Ankara continues to harshen its tone amid the ongoing dispute with Washington over the extradition of Gülenist Terror Group (FETÖ) leader Fethullah Gülen. President Recep Tayyip Erdoğan on late Wednesday urged the U.S. to make a choice between "coup-plotting Gülen and Turkey." Addressing a crowd in front of the Presidential Palace in Beştepe, Ankara, Erdoğan said: "Sooner or later the U.S will make a choice. Either Turkey or FETÖ," he said. "Either coup-plotting terrorist Gülen or democratic country Turkey. It has to make this choice," he said. The U.S. has remained relatively indifferent to Ankara's warnings about and requests for Gülen's extradition. Both U.S. Secretary of State John Kerry and other American officials have repeatedly said they need to see real concrete evidence for the extradition. The reluctance from the U.S. to extradite the accused person blamed for the coup led to anger and suspicion among the Turkish public. Many Turks believe that the U.S. was behind the coup attempt in addition to FETÖ. There are also allegations that the CIA and the U.S. are in cooperation with FETÖ in various ways.

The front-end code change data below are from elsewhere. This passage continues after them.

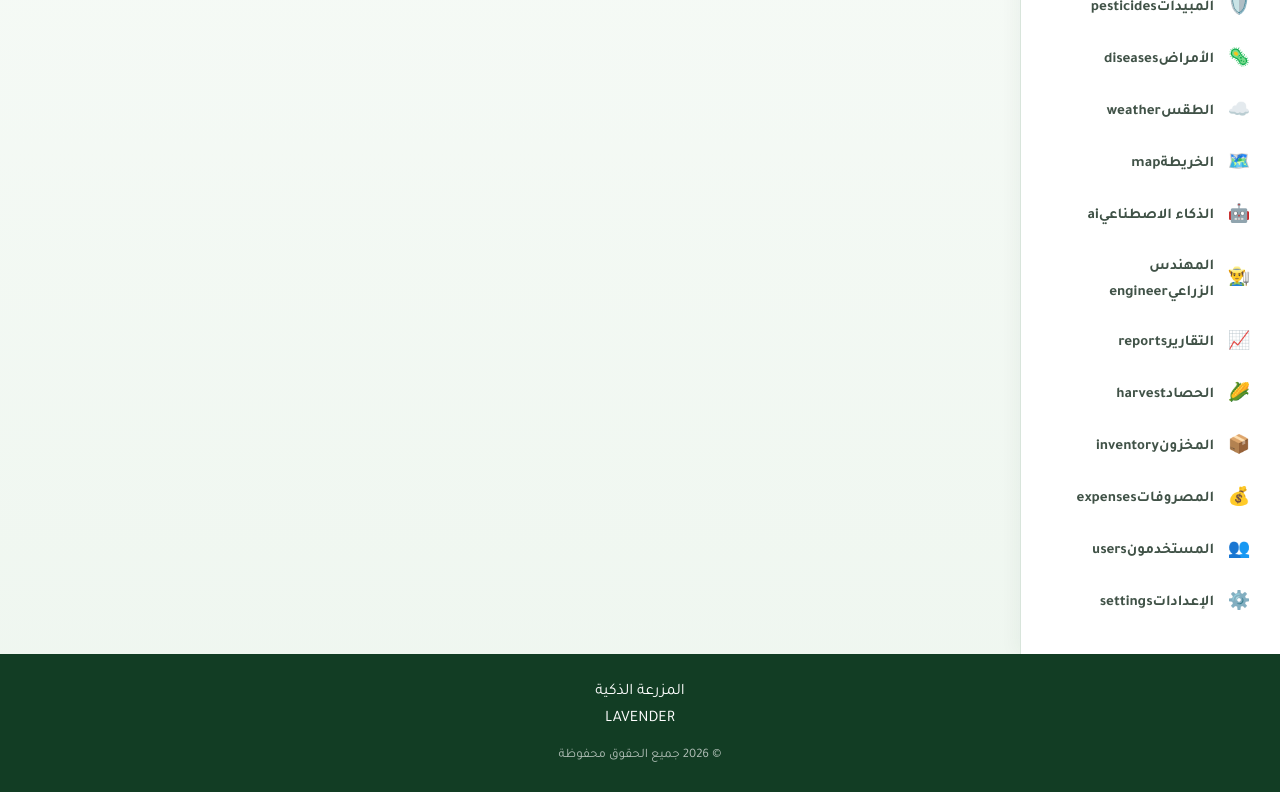
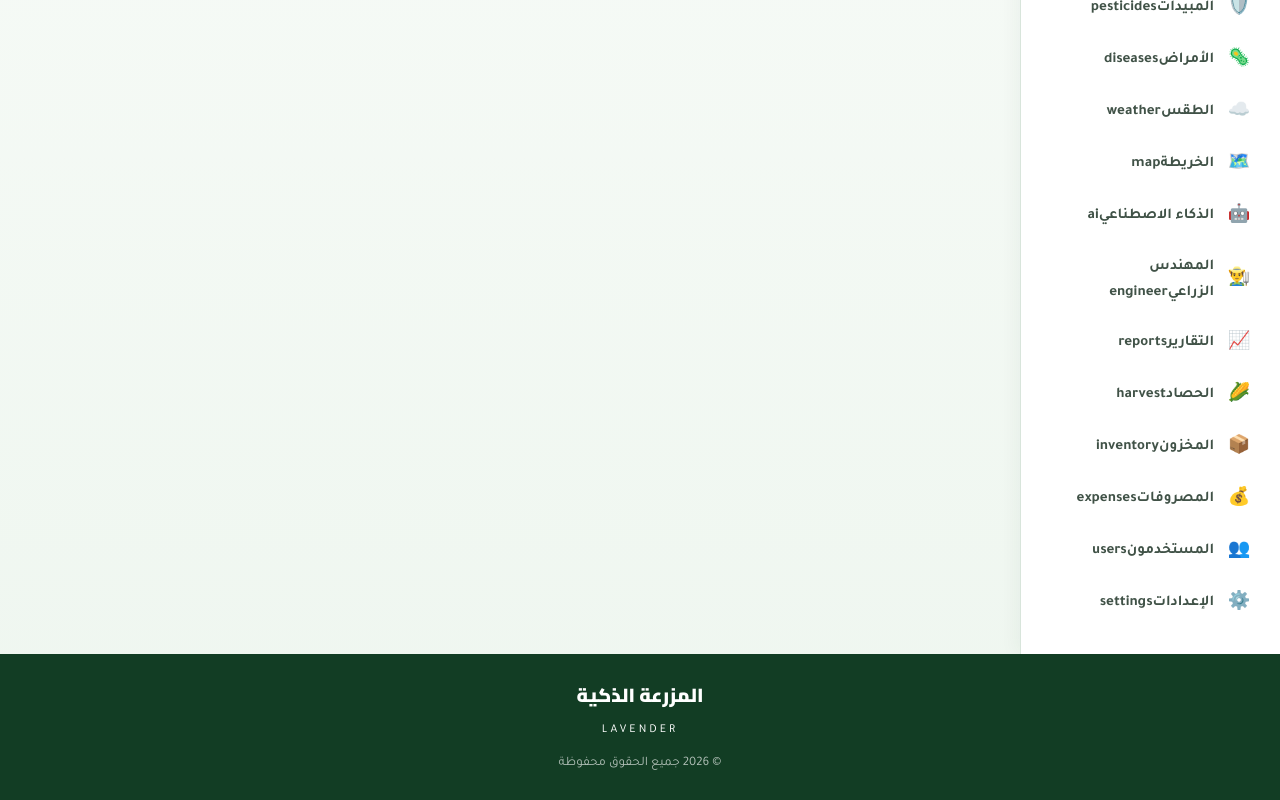
Before and after one commit to hasan776643tt-ops/LAVENDER, a React (Vite) app: page / in a window 1280 px wide. Shown: the part 494-1294 px from the top of the page. Built offline with nearby package versions, Linux system fonts and the light colour scheme; a web font is replaced by a local one.

Commit message:
Update Footer.jsx

```diff
--- a/src/components/Footer.jsx
+++ b/src/components/Footer.jsx
@@ -1,23 +1,50 @@
-// src/components/Footer.jsx
+import { useSettings } from "../context/SettingsContext";
+import { translate } from "../utils/translation";
 
 const currentYear = new Date().getFullYear();
 
 export default function Footer() {
+
+  const { settings } = useSettings();
+
+  const language =
+    settings?.language || "ar";
+
   return (
+
     <footer className="app-footer">
 
-      <div className="footer-name">
+      <div className="footer-brand">
+
         المزرعة الذكية
+
       </div>
 
-      <div className="footer-lavender">
+      <div
+        style={{
+          fontSize: "12px",
+          letterSpacing: "3px",
+          marginBottom: "10px",
+        }}
+      >
         LAVENDER
       </div>
 
       <div className="footer-copy">
-        © {currentYear} جميع الحقوق محفوظة
+
+        © {currentYear}
+
+        {" "}
+
+        {translate(
+          "footer.rights",
+          language
+        )}
+
       </div>
 
     </footer>
+
   );
+
 }
```
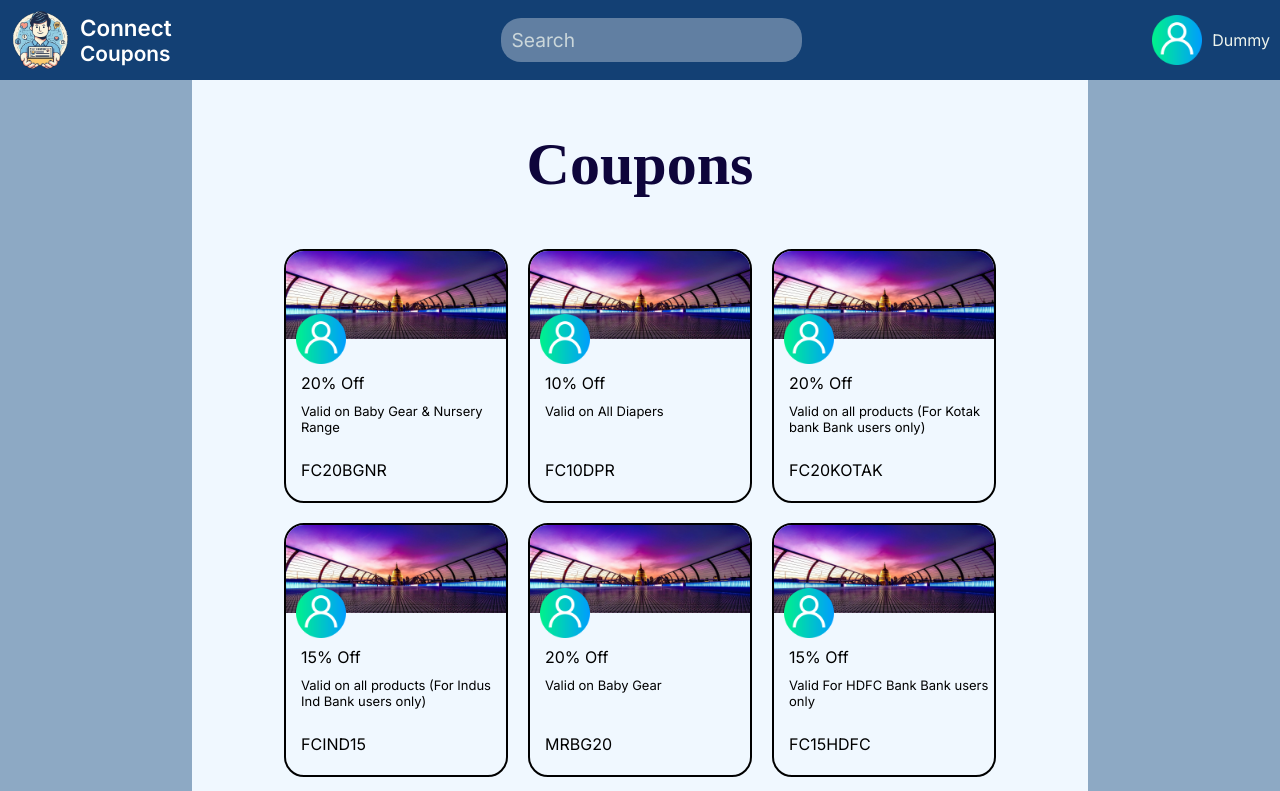
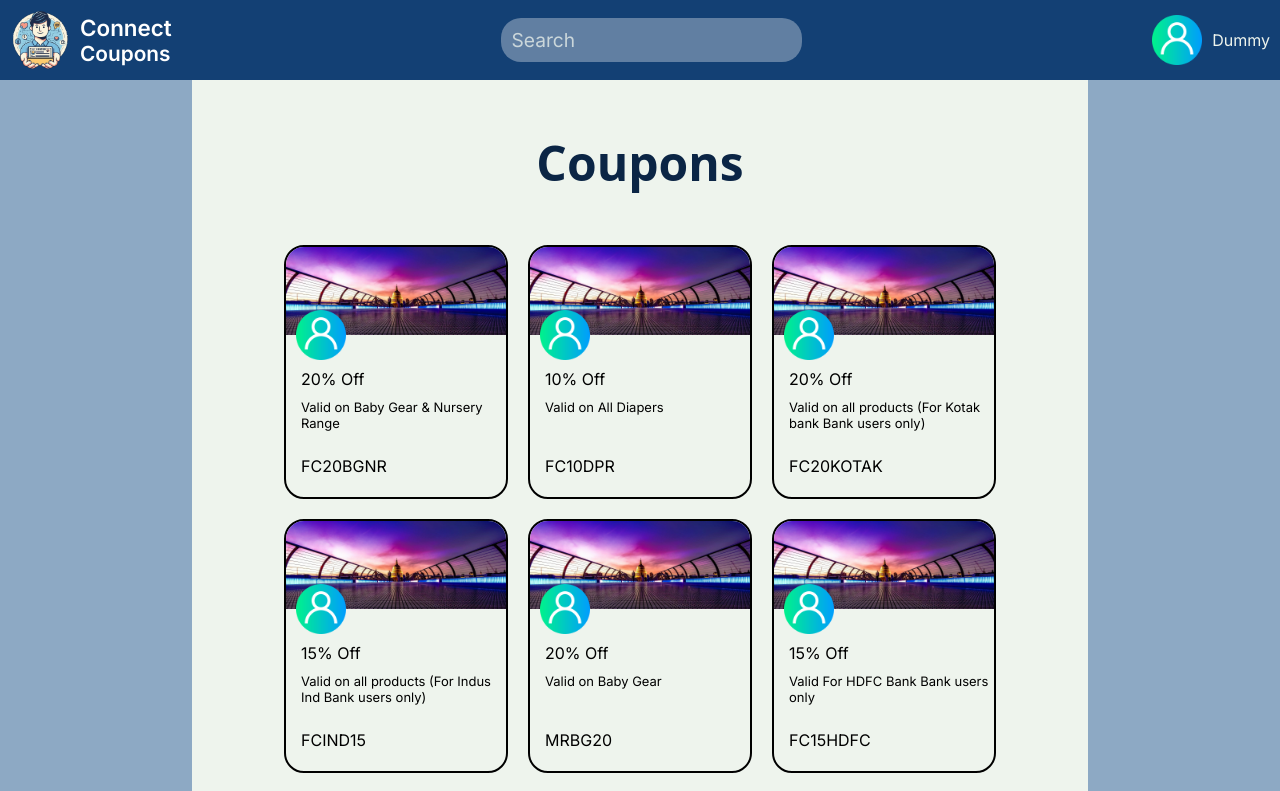
Before and after one commit to Apaark13/connect-coupons, a React (Vite) app in the folder frontend/: page / in a window 1280 px wide. Shown: the top 791 px of the page. Built offline with nearby package versions, Linux system fonts and the light colour scheme.

Commit message:
home coupons font change

```diff
--- a/frontend/src/components/home.scss
+++ b/frontend/src/components/home.scss
@@ -1,3 +1,4 @@
+@import "../variables.scss";
 .home {
   display: flex;
   flex-wrap: wrap;
@@ -6,16 +7,18 @@
   width: 70%;
   align-items: center;
   justify-content: center;
-  background-color: aliceblue;
+  background-color: $color5;
 
   .heading {
     display: flex;
     justify-content: center;
     margin-bottom: 40px;
     width: 100%;
-    font-size: 60px;
-    font-weight: 700;
-    font-family: cursive;
-    color: rgb(14, 5, 59);
+    font-size: 48px;
+    font-weight: 600;
+    // font-family: cursive;
+    font-family: system-ui, -apple-system, BlinkMacSystemFont, 'Segoe UI', Roboto, Oxygen, Ubuntu, Cantarell, 'Open Sans', 'Helvetica Neue', sans-serif;
+
+    color: $color3;
   }
 }
```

In a recent interview, Hüseyin Gülerce, who was the general director of the Gülen Movement-affiliated Zaman daily and at the forefront of the Gülen Movement for many years, claimed in comments to Daily Sabah that the FETÖ and Gülen received professional help from the CIA and have been part of a plan to invade Turkey for decades.
Gülerce presented another claim regarding the alleged assistance, saying: "Around 100 imams travel to Pennsylvania three times a year to get orders from Gülen. Does the U.S. not follow the periodical travels of 100 imams closely? Does Washington have nothing to say about this?"
He further claimed that there have always been high-ranking Gülenist police officers who traveled to the U.S. for professional training.
The U.S.'s reactions to the coup attempt in its early hours also led to mixed reactions among millions of Turks. While Kerry said Washington hopes for stability and peace in Turkey, he also said the U.S. supports the democratically elected government in Turkey after the coup failed.
With regard to the CIA's alleged professional help provided to the FETÖ, Nedim Şener, a journalist and author who was framed by the FETÖ, claimed, "The FETÖ is an intelligence service under the control of the CIA."
He also claimed that most English teachers in Gülen schools are CIA agents, which a former National Intelligence Organization (MİT) head supposedly learned at a high-level Gülenist meeting. "The MİT has it on record; there are documents," he added.
A statement from U.S. Central Command (CENTCOM) Commander Gen. Joseph Votel that Washington's "allies" are being locked up in Turkey as part of the fight against coup plotters also caused some comment.
"The putschist is in your country. You are feeding him," Erdoğan had said in response to Votel's statement.
In response to Votel's statement, Markar Esayan, an Istanbul deputy for the ruling Justice and Development Party (AK Party) and Daily Sabah columnist, told Daily Sabah that he was "having a very difficult time grasping what the U.S. has been trying to do since the very beginning." Calling it Washington's struggle to side with democracy and the Turkish people, Esayan said: "We are watching the events in dismay. I call it [U.S. President Barack] Obama's ineptitude in times of crises."
Gülen has been accused of leading a long-running campaign to overthrow the state through infiltration of Turkey's state institutions, particularly the military, police and judiciary, forming what the government calls the "parallel structure."
It is not the first time that Ankara and Washington have exchanged ultimatums in a dispute. Erdoğan had set a stern ultimatum for the U.S. in early February over the close alliance between Washington and the Syrian PKK affiliate Democratic Union Party (PYD) and its People's Protection Units (YPG) militia. "Are you on Turkey's side or the side of the PYD [and its armed] YPG terrorist organization?" he said.
Relations further soured following a statement from U.S. State Department spokesman John Kirby that the U.S. does not consider the PYD or the YPG to be terrorist organizations.
Another incident played a crucial role in straining bilateral relations in late May. Several photos appeared in the media showing U.S. soldiers in supporting roles during a ground offensive wearing YPG and the Women's Protection Units (YPJ) insignia. The incident drew strong reactions on social media in Turkey, with some accusing the Obama administration of having a two-faced strategy against Turkey, which is a NATO ally.